*TASK*
The entries below are to be repeated exactly, and their pictures left out.

*INFORMATION*
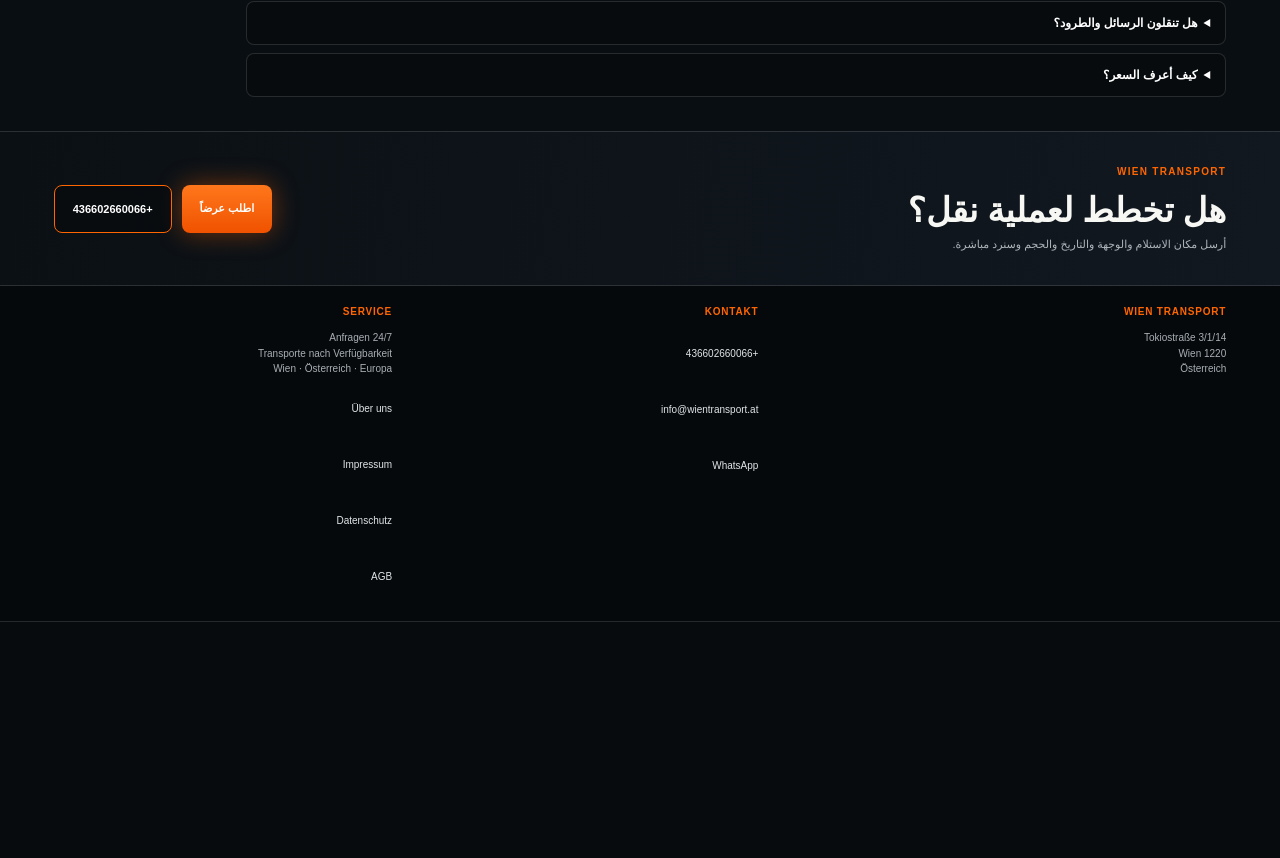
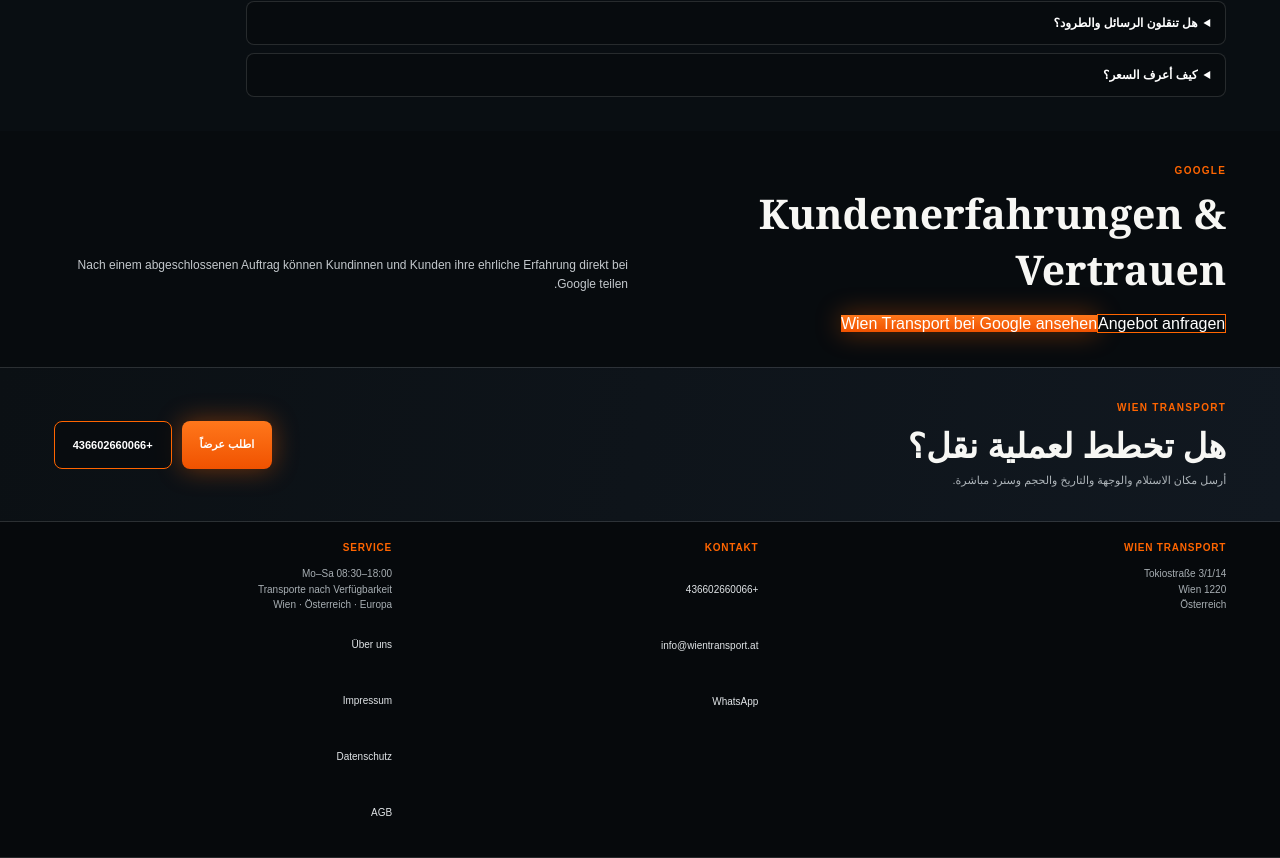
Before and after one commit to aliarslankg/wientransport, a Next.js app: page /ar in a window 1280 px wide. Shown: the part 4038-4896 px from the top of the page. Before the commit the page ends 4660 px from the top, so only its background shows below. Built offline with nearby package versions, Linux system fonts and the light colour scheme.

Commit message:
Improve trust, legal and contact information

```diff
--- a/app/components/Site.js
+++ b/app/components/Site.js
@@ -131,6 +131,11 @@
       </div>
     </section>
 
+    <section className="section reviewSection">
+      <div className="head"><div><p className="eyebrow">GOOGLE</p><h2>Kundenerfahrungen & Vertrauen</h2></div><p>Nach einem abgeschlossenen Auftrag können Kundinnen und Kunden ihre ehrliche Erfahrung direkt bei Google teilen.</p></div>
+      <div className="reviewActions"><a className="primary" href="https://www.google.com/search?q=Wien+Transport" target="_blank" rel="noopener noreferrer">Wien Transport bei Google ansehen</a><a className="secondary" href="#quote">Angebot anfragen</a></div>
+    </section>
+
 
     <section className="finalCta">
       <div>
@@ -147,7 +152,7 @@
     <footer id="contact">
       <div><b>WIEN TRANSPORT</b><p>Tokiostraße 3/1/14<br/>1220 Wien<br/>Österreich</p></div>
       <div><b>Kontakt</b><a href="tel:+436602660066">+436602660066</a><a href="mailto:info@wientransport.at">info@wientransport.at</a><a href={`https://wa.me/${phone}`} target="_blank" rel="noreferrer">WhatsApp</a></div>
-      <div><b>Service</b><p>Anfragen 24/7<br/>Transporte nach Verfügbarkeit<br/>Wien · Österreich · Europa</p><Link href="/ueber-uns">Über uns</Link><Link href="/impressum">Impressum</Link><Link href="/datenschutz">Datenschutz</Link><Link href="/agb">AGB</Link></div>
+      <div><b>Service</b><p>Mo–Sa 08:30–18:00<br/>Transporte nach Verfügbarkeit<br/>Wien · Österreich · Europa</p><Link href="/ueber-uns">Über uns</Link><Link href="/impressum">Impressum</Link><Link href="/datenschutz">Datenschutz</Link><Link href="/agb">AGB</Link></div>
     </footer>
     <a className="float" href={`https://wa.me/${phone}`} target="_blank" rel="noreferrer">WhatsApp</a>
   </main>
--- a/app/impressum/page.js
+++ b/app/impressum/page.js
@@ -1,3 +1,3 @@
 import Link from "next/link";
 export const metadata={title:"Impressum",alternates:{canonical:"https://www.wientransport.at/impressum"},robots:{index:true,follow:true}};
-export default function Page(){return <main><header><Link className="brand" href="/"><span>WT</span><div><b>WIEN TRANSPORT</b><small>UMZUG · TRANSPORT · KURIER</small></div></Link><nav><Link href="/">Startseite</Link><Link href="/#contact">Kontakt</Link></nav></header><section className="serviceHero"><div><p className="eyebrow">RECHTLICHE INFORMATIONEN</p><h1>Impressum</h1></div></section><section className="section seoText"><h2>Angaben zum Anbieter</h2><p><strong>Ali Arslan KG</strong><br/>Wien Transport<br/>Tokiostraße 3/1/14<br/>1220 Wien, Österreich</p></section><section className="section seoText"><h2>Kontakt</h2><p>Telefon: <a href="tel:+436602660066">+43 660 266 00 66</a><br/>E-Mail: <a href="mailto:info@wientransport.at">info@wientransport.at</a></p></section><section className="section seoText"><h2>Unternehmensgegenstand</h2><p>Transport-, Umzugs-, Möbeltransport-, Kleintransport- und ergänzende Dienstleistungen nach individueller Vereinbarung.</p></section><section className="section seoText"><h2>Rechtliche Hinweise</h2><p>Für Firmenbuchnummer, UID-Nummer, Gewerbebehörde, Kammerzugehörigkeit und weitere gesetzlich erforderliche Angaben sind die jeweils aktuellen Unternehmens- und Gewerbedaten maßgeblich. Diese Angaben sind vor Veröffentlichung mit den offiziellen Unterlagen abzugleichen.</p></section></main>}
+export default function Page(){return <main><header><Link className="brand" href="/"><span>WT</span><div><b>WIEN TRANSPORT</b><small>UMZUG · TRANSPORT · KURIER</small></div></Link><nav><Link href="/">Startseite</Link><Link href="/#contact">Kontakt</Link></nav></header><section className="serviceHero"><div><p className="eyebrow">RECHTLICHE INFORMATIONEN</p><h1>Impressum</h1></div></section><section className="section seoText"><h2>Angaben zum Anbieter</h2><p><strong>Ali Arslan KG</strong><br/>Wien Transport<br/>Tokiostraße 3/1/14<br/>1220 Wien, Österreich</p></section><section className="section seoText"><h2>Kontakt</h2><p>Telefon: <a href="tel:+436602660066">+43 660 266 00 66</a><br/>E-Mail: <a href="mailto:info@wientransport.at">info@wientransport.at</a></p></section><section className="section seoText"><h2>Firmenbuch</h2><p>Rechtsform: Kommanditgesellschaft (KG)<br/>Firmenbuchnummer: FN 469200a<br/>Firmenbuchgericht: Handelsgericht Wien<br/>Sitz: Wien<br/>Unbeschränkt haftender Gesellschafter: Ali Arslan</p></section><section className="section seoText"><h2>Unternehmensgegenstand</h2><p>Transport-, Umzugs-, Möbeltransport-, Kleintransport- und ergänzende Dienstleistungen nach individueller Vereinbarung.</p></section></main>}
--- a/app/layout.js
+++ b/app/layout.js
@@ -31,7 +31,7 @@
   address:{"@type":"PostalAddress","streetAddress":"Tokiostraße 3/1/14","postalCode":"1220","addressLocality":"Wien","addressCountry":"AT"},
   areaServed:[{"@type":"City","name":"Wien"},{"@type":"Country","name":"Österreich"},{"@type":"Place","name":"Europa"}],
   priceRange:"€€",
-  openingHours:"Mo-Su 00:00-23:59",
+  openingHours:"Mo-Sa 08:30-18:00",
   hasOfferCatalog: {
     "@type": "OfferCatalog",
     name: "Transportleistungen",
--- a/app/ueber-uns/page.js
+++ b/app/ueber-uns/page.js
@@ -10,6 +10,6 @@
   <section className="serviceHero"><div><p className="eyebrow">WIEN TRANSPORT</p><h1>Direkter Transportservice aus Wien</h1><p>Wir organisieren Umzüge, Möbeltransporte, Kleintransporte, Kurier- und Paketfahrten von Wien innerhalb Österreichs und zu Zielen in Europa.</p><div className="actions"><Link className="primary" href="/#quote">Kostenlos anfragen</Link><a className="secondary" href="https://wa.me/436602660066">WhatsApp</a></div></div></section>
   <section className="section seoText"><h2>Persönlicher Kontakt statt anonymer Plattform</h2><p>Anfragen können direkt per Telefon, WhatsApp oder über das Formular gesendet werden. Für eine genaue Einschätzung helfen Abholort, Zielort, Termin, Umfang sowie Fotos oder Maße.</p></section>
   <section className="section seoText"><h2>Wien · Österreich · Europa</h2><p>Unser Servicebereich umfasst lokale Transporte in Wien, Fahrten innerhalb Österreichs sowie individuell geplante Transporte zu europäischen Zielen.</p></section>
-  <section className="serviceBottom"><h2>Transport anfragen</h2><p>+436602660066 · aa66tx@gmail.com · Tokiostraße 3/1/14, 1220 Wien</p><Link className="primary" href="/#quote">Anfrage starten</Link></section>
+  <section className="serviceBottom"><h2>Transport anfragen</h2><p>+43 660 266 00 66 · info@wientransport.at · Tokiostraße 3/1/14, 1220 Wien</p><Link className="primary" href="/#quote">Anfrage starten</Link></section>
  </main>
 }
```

*RESULT*
Before and after one commit to aliarslankg/wientransport, a Next.js app: page /ar in a window 1280 px wide. Shown: the part 4038-4896 px from the top of the page. Before the commit the page ends 4660 px from the top, so only its background shows below. Built offline with nearby package versions, Linux system fonts and the light colour scheme.

Commit message:
Improve trust, legal and contact information

```diff
--- a/app/components/Site.js
+++ b/app/components/Site.js
@@ -131,6 +131,11 @@
       </div>
     </section>
 
+    <section className="section reviewSection">
+      <div className="head"><div><p className="eyebrow">GOOGLE</p><h2>Kundenerfahrungen & Vertrauen</h2></div><p>Nach einem abgeschlossenen Auftrag können Kundinnen und Kunden ihre ehrliche Erfahrung direkt bei Google teilen.</p></div>
+      <div className="reviewActions"><a className="primary" href="https://www.google.com/search?q=Wien+Transport" target="_blank" rel="noopener noreferrer">Wien Transport bei Google ansehen</a><a className="secondary" href="#quote">Angebot anfragen</a></div>
+    </section>
+
 
     <section className="finalCta">
       <div>
@@ -147,7 +152,7 @@
     <footer id="contact">
       <div><b>WIEN TRANSPORT</b><p>Tokiostraße 3/1/14<br/>1220 Wien<br/>Österreich</p></div>
       <div><b>Kontakt</b><a href="tel:+436602660066">+436602660066</a><a href="mailto:info@wientransport.at">info@wientransport.at</a><a href={`https://wa.me/${phone}`} target="_blank" rel="noreferrer">WhatsApp</a></div>
-      <div><b>Service</b><p>Anfragen 24/7<br/>Transporte nach Verfügbarkeit<br/>Wien · Österreich · Europa</p><Link href="/ueber-uns">Über uns</Link><Link href="/impressum">Impressum</Link><Link href="/datenschutz">Datenschutz</Link><Link href="/agb">AGB</Link></div>
+      <div><b>Service</b><p>Mo–Sa 08:30–18:00<br/>Transporte nach Verfügbarkeit<br/>Wien · Österreich · Europa</p><Link href="/ueber-uns">Über uns</Link><Link href="/impressum">Impressum</Link><Link href="/datenschutz">Datenschutz</Link><Link href="/agb">AGB</Link></div>
     </footer>
     <a className="float" href={`https://wa.me/${phone}`} target="_blank" rel="noreferrer">WhatsApp</a>
   </main>
--- a/app/impressum/page.js
+++ b/app/impressum/page.js
@@ -1,3 +1,3 @@
 import Link from "next/link";
 export const metadata={title:"Impressum",alternates:{canonical:"https://www.wientransport.at/impressum"},robots:{index:true,follow:true}};
-export default function Page(){return <main><header><Link className="brand" href="/"><span>WT</span><div><b>WIEN TRANSPORT</b><small>UMZUG · TRANSPORT · KURIER</small></div></Link><nav><Link href="/">Startseite</Link><Link href="/#contact">Kontakt</Link></nav></header><section className="serviceHero"><div><p className="eyebrow">RECHTLICHE INFORMATIONEN</p><h1>Impressum</h1></div></section><section className="section seoText"><h2>Angaben zum Anbieter</h2><p><strong>Ali Arslan KG</strong><br/>Wien Transport<br/>Tokiostraße 3/1/14<br/>1220 Wien, Österreich</p></section><section className="section seoText"><h2>Kontakt</h2><p>Telefon: <a href="tel:+436602660066">+43 660 266 00 66</a><br/>E-Mail: <a href="mailto:info@wientransport.at">info@wientransport.at</a></p></section><section className="section seoText"><h2>Unternehmensgegenstand</h2><p>Transport-, Umzugs-, Möbeltransport-, Kleintransport- und ergänzende Dienstleistungen nach individueller Vereinbarung.</p></section><section className="section seoText"><h2>Rechtliche Hinweise</h2><p>Für Firmenbuchnummer, UID-Nummer, Gewerbebehörde, Kammerzugehörigkeit und weitere gesetzlich erforderliche Angaben sind die jeweils aktuellen Unternehmens- und Gewerbedaten maßgeblich. Diese Angaben sind vor Veröffentlichung mit den offiziellen Unterlagen abzugleichen.</p></section></main>}
+export default function Page(){return <main><header><Link className="brand" href="/"><span>WT</span><div><b>WIEN TRANSPORT</b><small>UMZUG · TRANSPORT · KURIER</small></div></Link><nav><Link href="/">Startseite</Link><Link href="/#contact">Kontakt</Link></nav></header><section className="serviceHero"><div><p className="eyebrow">RECHTLICHE INFORMATIONEN</p><h1>Impressum</h1></div></section><section className="section seoText"><h2>Angaben zum Anbieter</h2><p><strong>Ali Arslan KG</strong><br/>Wien Transport<br/>Tokiostraße 3/1/14<br/>1220 Wien, Österreich</p></section><section className="section seoText"><h2>Kontakt</h2><p>Telefon: <a href="tel:+436602660066">+43 660 266 00 66</a><br/>E-Mail: <a href="mailto:info@wientransport.at">info@wientransport.at</a></p></section><section className="section seoText"><h2>Firmenbuch</h2><p>Rechtsform: Kommanditgesellschaft (KG)<br/>Firmenbuchnummer: FN 469200a<br/>Firmenbuchgericht: Handelsgericht Wien<br/>Sitz: Wien<br/>Unbeschränkt haftender Gesellschafter: Ali Arslan</p></section><section className="section seoText"><h2>Unternehmensgegenstand</h2><p>Transport-, Umzugs-, Möbeltransport-, Kleintransport- und ergänzende Dienstleistungen nach individueller Vereinbarung.</p></section></main>}
--- a/app/layout.js
+++ b/app/layout.js
@@ -31,7 +31,7 @@
   address:{"@type":"PostalAddress","streetAddress":"Tokiostraße 3/1/14","postalCode":"1220","addressLocality":"Wien","addressCountry":"AT"},
   areaServed:[{"@type":"City","name":"Wien"},{"@type":"Country","name":"Österreich"},{"@type":"Place","name":"Europa"}],
   priceRange:"€€",
-  openingHours:"Mo-Su 00:00-23:59",
+  openingHours:"Mo-Sa 08:30-18:00",
   hasOfferCatalog: {
     "@type": "OfferCatalog",
     name: "Transportleistungen",
--- a/app/ueber-uns/page.js
+++ b/app/ueber-uns/page.js
@@ -10,6 +10,6 @@
   <section className="serviceHero"><div><p className="eyebrow">WIEN TRANSPORT</p><h1>Direkter Transportservice aus Wien</h1><p>Wir organisieren Umzüge, Möbeltransporte, Kleintransporte, Kurier- und Paketfahrten von Wien innerhalb Österreichs und zu Zielen in Europa.</p><div className="actions"><Link className="primary" href="/#quote">Kostenlos anfragen</Link><a className="secondary" href="https://wa.me/436602660066">WhatsApp</a></div></div></section>
   <section className="section seoText"><h2>Persönlicher Kontakt statt anonymer Plattform</h2><p>Anfragen können direkt per Telefon, WhatsApp oder über das Formular gesendet werden. Für eine genaue Einschätzung helfen Abholort, Zielort, Termin, Umfang sowie Fotos oder Maße.</p></section>
   <section className="section seoText"><h2>Wien · Österreich · Europa</h2><p>Unser Servicebereich umfasst lokale Transporte in Wien, Fahrten innerhalb Österreichs sowie individuell geplante Transporte zu europäischen Zielen.</p></section>
-  <section className="serviceBottom"><h2>Transport anfragen</h2><p>+436602660066 · aa66tx@gmail.com · Tokiostraße 3/1/14, 1220 Wien</p><Link className="primary" href="/#quote">Anfrage starten</Link></section>
+  <section className="serviceBottom"><h2>Transport anfragen</h2><p>+43 660 266 00 66 · info@wientransport.at · Tokiostraße 3/1/14, 1220 Wien</p><Link className="primary" href="/#quote">Anfrage starten</Link></section>
  </main>
 }
```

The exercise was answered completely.